- **EXTRACTED DATA**
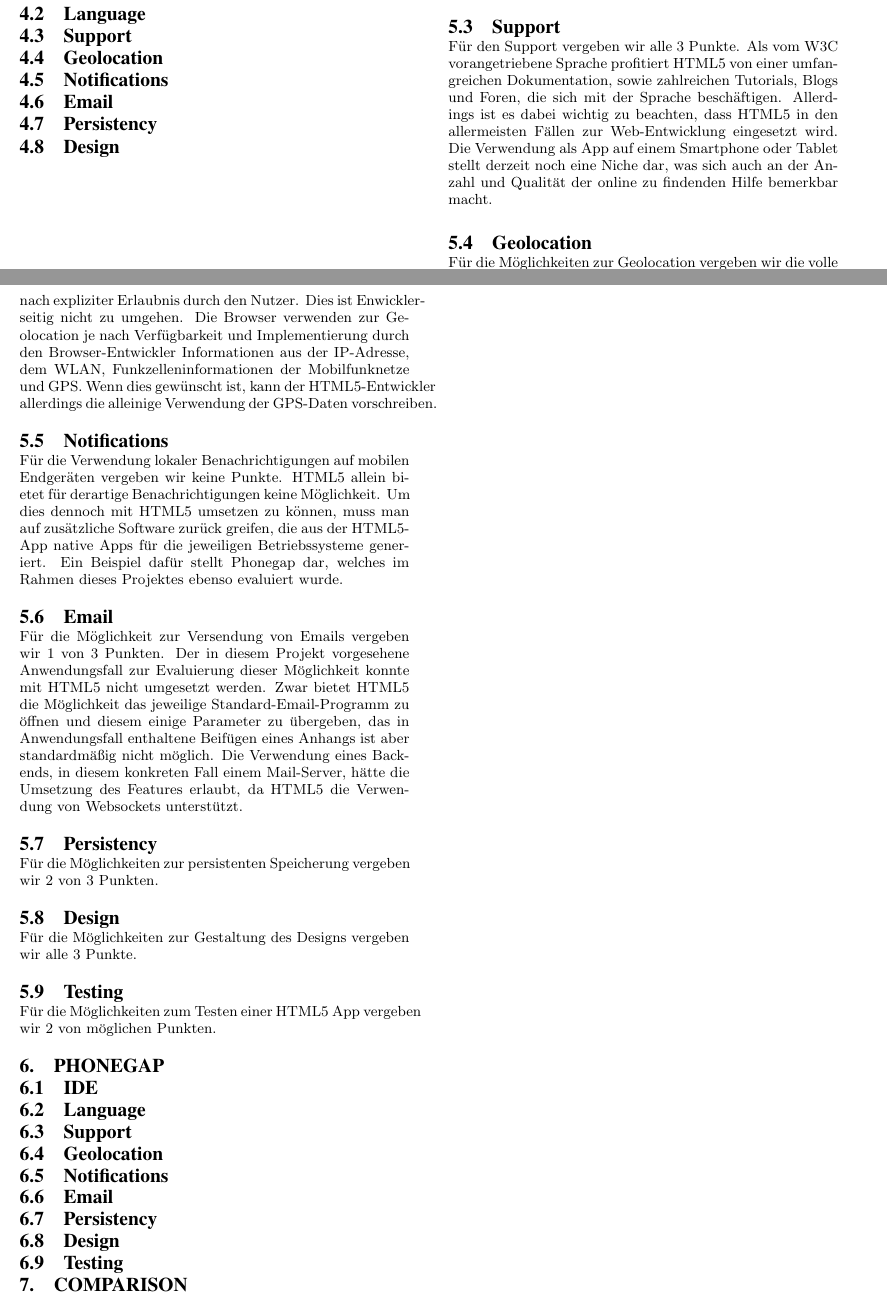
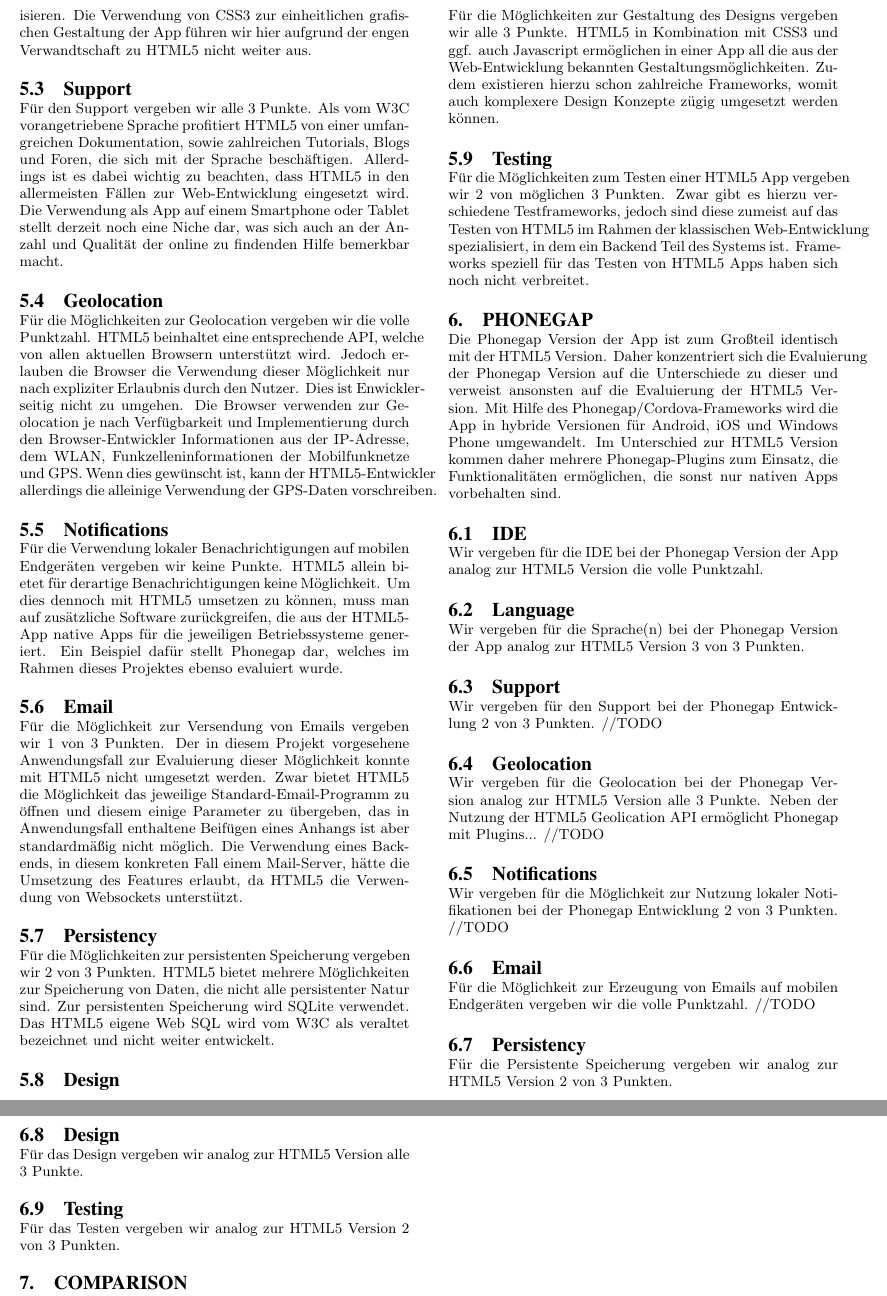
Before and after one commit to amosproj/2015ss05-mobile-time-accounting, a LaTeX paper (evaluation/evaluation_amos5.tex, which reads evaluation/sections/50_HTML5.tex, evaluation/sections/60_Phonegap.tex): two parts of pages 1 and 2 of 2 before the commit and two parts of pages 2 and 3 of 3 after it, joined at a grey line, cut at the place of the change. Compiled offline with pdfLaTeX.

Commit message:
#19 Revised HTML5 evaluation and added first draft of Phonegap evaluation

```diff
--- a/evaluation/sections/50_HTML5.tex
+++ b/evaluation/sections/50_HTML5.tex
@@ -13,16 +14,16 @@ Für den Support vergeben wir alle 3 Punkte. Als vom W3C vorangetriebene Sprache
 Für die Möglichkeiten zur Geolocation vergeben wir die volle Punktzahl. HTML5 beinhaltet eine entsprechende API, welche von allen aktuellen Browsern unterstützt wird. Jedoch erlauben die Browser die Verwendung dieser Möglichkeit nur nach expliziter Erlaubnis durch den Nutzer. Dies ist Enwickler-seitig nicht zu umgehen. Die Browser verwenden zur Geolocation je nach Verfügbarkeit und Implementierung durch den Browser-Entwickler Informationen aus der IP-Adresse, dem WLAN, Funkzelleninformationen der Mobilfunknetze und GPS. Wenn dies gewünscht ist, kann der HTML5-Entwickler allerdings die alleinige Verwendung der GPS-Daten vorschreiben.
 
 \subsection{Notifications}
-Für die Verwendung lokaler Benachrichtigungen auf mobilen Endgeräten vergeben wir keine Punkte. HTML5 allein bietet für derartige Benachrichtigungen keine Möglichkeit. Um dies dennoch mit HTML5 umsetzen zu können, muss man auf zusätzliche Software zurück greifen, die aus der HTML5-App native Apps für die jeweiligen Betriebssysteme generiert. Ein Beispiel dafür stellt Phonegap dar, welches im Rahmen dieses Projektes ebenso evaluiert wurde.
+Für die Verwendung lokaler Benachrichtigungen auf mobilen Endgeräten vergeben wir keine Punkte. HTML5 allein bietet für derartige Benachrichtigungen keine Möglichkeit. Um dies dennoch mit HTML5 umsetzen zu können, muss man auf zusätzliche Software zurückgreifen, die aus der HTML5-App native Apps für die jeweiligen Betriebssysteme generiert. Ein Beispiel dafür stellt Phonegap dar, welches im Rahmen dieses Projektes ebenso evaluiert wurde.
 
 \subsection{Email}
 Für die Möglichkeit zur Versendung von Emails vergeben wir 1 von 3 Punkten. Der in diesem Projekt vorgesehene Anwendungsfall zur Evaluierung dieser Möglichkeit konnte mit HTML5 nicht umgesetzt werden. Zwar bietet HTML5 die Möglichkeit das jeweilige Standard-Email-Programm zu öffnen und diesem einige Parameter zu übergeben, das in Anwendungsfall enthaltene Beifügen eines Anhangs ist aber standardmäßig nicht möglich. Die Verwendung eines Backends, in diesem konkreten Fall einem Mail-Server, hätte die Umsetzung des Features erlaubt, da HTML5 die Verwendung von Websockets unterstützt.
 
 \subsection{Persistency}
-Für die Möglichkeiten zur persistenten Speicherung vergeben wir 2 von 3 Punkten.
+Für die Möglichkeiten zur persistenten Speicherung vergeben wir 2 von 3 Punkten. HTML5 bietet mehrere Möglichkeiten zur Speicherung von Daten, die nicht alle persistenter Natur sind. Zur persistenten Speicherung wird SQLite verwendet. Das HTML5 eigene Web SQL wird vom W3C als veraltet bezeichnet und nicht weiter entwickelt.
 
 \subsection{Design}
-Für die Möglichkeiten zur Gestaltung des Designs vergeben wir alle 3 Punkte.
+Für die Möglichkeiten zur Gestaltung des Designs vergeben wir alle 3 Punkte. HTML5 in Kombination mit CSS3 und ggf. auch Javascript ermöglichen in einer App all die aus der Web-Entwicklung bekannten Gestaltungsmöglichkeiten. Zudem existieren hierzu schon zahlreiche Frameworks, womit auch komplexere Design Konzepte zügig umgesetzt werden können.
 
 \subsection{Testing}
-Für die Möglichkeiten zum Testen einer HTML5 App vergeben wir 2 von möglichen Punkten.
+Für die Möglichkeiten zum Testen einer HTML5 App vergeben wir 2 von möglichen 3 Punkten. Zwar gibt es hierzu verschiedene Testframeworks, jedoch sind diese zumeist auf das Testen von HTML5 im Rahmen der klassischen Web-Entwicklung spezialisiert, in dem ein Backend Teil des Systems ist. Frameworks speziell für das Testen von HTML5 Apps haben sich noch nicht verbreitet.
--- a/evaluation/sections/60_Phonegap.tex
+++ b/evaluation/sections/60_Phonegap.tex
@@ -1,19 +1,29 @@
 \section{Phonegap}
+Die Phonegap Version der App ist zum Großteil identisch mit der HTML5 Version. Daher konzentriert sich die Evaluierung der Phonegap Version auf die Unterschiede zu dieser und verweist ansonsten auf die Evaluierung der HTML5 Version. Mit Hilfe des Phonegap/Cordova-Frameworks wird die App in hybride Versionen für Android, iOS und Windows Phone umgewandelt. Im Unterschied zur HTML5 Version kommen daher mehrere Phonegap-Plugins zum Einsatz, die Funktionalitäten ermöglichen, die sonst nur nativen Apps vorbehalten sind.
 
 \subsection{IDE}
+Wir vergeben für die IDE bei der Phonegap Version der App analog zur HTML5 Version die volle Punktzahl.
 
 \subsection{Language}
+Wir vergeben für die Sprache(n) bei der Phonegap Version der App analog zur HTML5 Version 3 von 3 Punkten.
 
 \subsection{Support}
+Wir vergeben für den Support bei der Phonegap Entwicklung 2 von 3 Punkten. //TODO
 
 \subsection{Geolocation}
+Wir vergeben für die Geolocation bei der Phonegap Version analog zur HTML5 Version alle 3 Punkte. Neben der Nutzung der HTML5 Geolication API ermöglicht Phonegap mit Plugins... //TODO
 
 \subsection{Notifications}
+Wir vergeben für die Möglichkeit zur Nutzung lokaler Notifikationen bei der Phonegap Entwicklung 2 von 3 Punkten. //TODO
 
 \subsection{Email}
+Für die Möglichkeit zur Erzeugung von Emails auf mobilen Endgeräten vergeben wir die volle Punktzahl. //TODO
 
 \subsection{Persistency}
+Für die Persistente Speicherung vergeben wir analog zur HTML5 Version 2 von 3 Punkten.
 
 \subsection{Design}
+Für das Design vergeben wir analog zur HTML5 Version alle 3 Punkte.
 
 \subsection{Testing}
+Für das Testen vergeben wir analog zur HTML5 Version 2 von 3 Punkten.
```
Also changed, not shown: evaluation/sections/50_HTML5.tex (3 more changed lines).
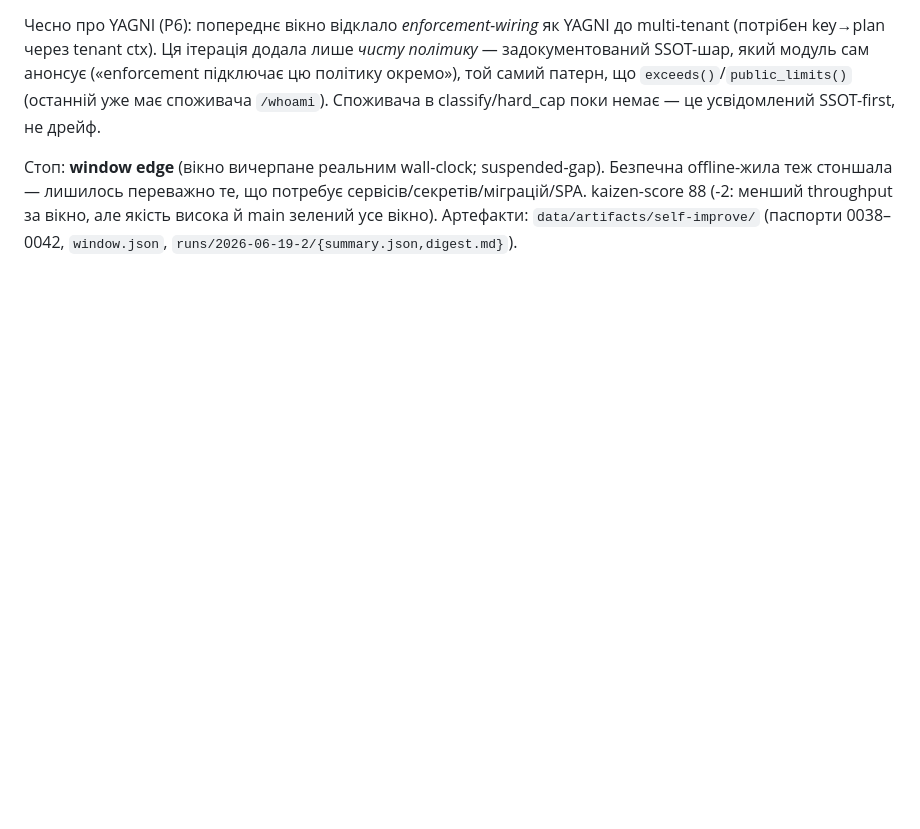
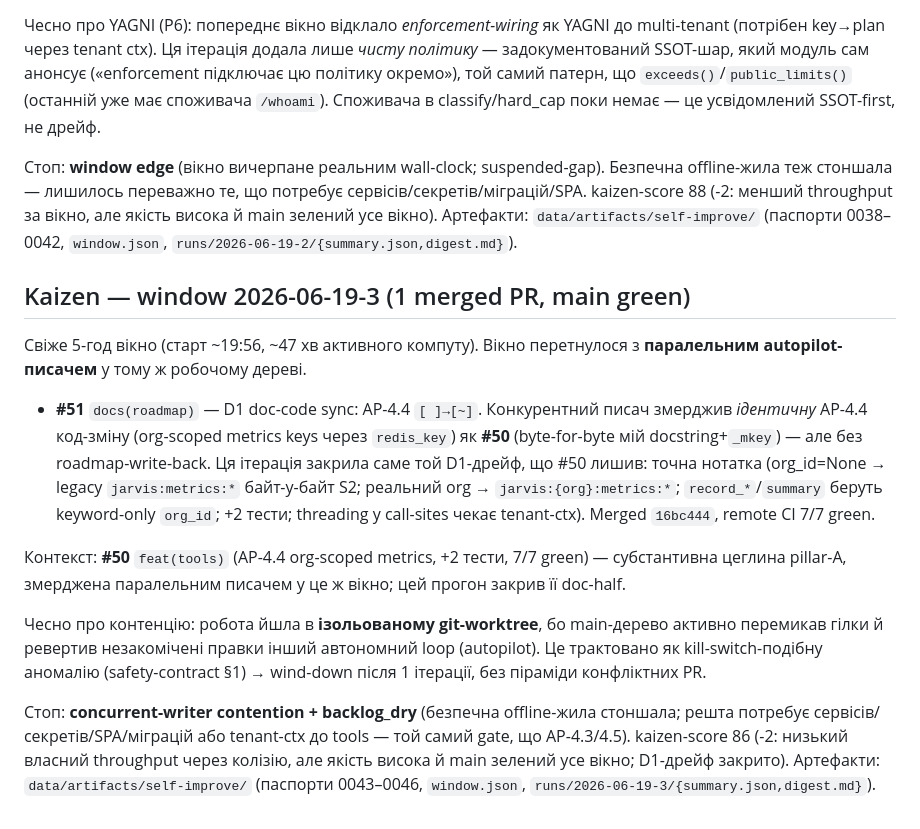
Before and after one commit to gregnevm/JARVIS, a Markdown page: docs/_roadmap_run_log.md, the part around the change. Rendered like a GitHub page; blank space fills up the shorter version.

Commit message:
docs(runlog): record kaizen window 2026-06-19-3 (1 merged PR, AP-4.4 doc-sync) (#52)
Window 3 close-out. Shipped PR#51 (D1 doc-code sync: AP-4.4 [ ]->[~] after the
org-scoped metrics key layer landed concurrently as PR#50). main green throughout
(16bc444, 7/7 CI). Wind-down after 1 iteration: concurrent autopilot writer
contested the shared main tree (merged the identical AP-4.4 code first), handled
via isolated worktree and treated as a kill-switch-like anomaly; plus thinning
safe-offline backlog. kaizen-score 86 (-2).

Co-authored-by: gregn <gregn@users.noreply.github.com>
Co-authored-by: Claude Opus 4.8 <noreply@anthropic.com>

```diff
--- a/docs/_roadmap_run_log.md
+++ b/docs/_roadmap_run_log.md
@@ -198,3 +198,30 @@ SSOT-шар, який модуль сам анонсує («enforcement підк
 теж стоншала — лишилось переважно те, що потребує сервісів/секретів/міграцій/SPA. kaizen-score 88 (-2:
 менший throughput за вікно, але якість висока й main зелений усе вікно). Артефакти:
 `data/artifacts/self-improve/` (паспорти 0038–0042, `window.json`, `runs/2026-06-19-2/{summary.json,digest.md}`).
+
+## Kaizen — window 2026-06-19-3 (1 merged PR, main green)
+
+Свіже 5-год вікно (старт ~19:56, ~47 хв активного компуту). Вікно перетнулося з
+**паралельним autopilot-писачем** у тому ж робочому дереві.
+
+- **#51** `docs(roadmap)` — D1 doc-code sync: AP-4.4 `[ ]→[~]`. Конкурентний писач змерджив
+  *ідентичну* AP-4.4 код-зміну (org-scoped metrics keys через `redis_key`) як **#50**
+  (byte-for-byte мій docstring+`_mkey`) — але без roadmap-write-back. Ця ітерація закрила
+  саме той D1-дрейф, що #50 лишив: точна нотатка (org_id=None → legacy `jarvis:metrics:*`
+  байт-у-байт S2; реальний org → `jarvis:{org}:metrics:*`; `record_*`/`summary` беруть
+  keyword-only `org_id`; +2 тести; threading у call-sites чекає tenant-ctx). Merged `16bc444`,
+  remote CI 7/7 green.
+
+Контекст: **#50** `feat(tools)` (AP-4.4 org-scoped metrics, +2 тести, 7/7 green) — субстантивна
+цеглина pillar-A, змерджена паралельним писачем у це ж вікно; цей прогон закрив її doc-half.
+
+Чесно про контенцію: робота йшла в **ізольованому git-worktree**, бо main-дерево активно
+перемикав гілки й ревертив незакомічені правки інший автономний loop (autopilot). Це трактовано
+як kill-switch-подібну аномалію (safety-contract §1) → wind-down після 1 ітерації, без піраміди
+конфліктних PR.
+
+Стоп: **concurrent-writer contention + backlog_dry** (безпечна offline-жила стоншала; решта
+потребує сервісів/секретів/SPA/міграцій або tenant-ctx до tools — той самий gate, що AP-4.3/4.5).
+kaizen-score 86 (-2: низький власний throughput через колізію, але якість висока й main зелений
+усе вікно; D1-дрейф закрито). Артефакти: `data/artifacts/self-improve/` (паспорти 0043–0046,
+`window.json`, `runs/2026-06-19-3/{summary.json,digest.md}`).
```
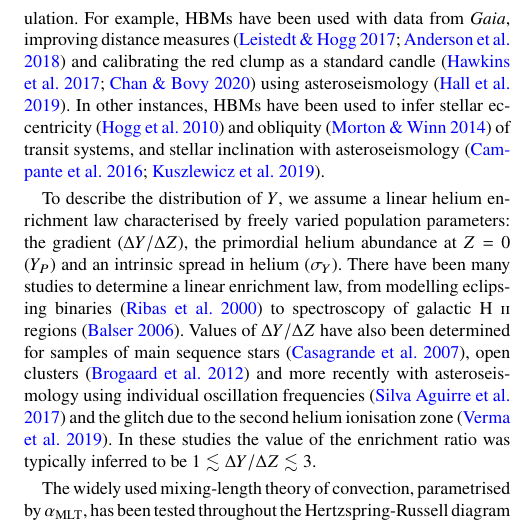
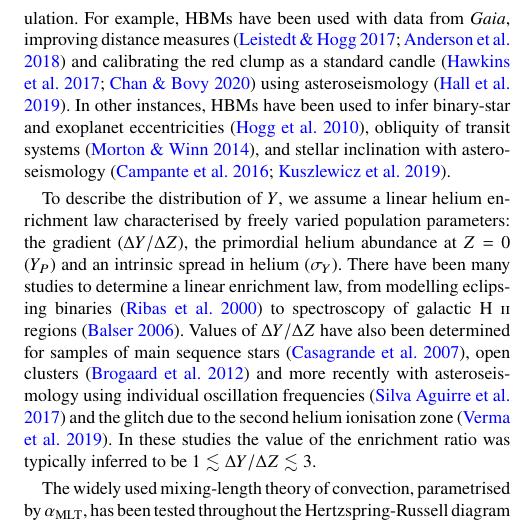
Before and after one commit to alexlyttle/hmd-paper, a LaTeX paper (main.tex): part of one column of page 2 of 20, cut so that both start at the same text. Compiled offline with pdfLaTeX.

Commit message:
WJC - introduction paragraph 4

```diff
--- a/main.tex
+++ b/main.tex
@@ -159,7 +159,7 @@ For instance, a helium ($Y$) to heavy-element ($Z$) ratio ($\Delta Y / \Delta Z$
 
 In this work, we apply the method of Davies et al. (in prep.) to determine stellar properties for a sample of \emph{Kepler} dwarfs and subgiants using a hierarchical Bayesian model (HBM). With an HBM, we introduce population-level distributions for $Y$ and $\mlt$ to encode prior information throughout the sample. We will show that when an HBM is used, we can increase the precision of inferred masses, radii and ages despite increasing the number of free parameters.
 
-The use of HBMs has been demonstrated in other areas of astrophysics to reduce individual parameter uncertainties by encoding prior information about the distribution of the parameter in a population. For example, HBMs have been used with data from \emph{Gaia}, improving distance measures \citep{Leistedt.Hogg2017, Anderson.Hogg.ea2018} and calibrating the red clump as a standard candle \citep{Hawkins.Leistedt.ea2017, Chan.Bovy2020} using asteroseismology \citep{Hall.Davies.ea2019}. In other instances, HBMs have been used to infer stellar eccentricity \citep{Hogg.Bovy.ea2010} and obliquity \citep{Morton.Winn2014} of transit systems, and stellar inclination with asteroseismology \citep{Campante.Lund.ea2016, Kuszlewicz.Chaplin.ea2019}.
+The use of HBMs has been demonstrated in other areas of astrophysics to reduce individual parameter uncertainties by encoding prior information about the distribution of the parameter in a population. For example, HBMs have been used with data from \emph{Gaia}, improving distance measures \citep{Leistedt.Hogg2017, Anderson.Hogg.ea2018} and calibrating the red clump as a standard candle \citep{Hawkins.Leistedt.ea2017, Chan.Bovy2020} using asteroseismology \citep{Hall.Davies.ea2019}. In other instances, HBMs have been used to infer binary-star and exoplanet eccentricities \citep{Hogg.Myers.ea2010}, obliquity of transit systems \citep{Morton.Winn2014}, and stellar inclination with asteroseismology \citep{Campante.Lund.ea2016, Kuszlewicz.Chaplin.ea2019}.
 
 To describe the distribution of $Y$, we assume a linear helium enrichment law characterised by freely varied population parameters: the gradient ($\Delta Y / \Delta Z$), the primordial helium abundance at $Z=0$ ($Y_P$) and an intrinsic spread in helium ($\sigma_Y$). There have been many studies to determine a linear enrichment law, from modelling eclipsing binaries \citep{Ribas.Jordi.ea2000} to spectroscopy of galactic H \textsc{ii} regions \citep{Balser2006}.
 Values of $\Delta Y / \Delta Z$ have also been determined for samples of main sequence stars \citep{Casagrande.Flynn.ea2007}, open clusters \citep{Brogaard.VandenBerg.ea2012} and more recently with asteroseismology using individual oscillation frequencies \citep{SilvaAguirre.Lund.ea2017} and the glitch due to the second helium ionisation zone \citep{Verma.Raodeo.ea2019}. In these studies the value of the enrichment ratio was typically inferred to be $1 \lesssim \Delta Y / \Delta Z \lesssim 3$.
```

- **EXERCISE**
Where does "evaluation" occur in the data? Copy each line that has it.

- **OUTPUT OF THE TASK**
Before and after one commit to amosproj/2015ss05-mobile-time-accounting, a LaTeX paper (evaluation/evaluation_amos5.tex, which reads evaluation/sections/50_HTML5.tex, evaluation/sections/60_Phonegap.tex): two parts of pages 1 and 2 of 2 before the commit and two parts of pages 2 and 3 of 3 after it, joined at a grey line, cut at the place of the change. Compiled offline with pdfLaTeX.
#19 Revised HTML5 evaluation and added first draft of Phonegap evaluation
--- a/evaluation/sections/50_HTML5.tex
+++ b/evaluation/sections/50_HTML5.tex
--- a/evaluation/sections/60_Phonegap.tex
+++ b/evaluation/sections/60_Phonegap.tex
Also changed, not shown: evaluation/sections/50_HTML5.tex (3 more changed lines).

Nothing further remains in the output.